◆ WORK REQUIRED: Would you return every entry below without a single difference?

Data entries
◆ ◆ ◆ ◆ ◆

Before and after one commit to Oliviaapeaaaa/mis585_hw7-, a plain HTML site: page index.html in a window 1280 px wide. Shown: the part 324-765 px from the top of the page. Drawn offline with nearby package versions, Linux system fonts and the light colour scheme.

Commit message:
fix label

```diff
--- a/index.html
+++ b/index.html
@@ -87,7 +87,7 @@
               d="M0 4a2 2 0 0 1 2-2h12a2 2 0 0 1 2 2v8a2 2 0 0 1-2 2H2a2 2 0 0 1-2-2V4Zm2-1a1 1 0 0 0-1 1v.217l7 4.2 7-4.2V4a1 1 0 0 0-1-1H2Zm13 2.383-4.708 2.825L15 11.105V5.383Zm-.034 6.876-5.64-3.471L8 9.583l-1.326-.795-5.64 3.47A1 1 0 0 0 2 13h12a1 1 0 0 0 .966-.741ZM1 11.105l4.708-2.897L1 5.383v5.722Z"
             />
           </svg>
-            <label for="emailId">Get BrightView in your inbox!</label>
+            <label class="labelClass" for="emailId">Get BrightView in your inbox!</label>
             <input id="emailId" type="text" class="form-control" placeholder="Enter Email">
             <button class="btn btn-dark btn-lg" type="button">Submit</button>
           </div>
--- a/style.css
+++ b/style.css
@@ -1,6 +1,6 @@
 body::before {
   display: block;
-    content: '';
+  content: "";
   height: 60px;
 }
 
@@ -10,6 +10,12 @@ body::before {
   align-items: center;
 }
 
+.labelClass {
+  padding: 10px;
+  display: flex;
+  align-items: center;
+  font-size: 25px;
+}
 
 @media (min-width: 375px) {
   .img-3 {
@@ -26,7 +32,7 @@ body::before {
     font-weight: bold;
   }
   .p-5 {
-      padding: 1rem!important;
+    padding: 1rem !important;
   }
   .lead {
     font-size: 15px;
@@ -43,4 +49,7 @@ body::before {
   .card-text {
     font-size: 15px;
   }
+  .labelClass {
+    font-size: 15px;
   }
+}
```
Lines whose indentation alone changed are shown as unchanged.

◆ ◆ ◆ ◆ ◆

◆ TASK SOLUTION:
Before and after one commit to Oliviaapeaaaa/mis585_hw7-, a plain HTML site: page index.html in a window 1280 px wide. Shown: the part 324-765 px from the top of the page. Drawn offline with nearby package versions, Linux system fonts and the light colour scheme.

Commit message:
fix label

```diff
--- a/index.html
+++ b/index.html
@@ -87,7 +87,7 @@
               d="M0 4a2 2 0 0 1 2-2h12a2 2 0 0 1 2 2v8a2 2 0 0 1-2 2H2a2 2 0 0 1-2-2V4Zm2-1a1 1 0 0 0-1 1v.217l7 4.2 7-4.2V4a1 1 0 0 0-1-1H2Zm13 2.383-4.708 2.825L15 11.105V5.383Zm-.034 6.876-5.64-3.471L8 9.583l-1.326-.795-5.64 3.47A1 1 0 0 0 2 13h12a1 1 0 0 0 .966-.741ZM1 11.105l4.708-2.897L1 5.383v5.722Z"
             />
           </svg>
-            <label for="emailId">Get BrightView in your inbox!</label>
+            <label class="labelClass" for="emailId">Get BrightView in your inbox!</label>
             <input id="emailId" type="text" class="form-control" placeholder="Enter Email">
             <button class="btn btn-dark btn-lg" type="button">Submit</button>
           </div>
--- a/style.css
+++ b/style.css
@@ -1,6 +1,6 @@
 body::before {
   display: block;
-    content: '';
+  content: "";
   height: 60px;
 }
 
@@ -10,6 +10,12 @@ body::before {
   align-items: center;
 }
 
+.labelClass {
+  padding: 10px;
+  display: flex;
+  align-items: center;
+  font-size: 25px;
+}
 
 @media (min-width: 375px) {
   .img-3 {
@@ -26,7 +32,7 @@ body::before {
     font-weight: bold;
   }
   .p-5 {
-      padding: 1rem!important;
+    padding: 1rem !important;
   }
   .lead {
     font-size: 15px;
@@ -43,4 +49,7 @@ body::before {
   .card-text {
     font-size: 15px;
   }
+  .labelClass {
+    font-size: 15px;
   }
+}
```
Lines whose indentation alone changed are shown as unchanged.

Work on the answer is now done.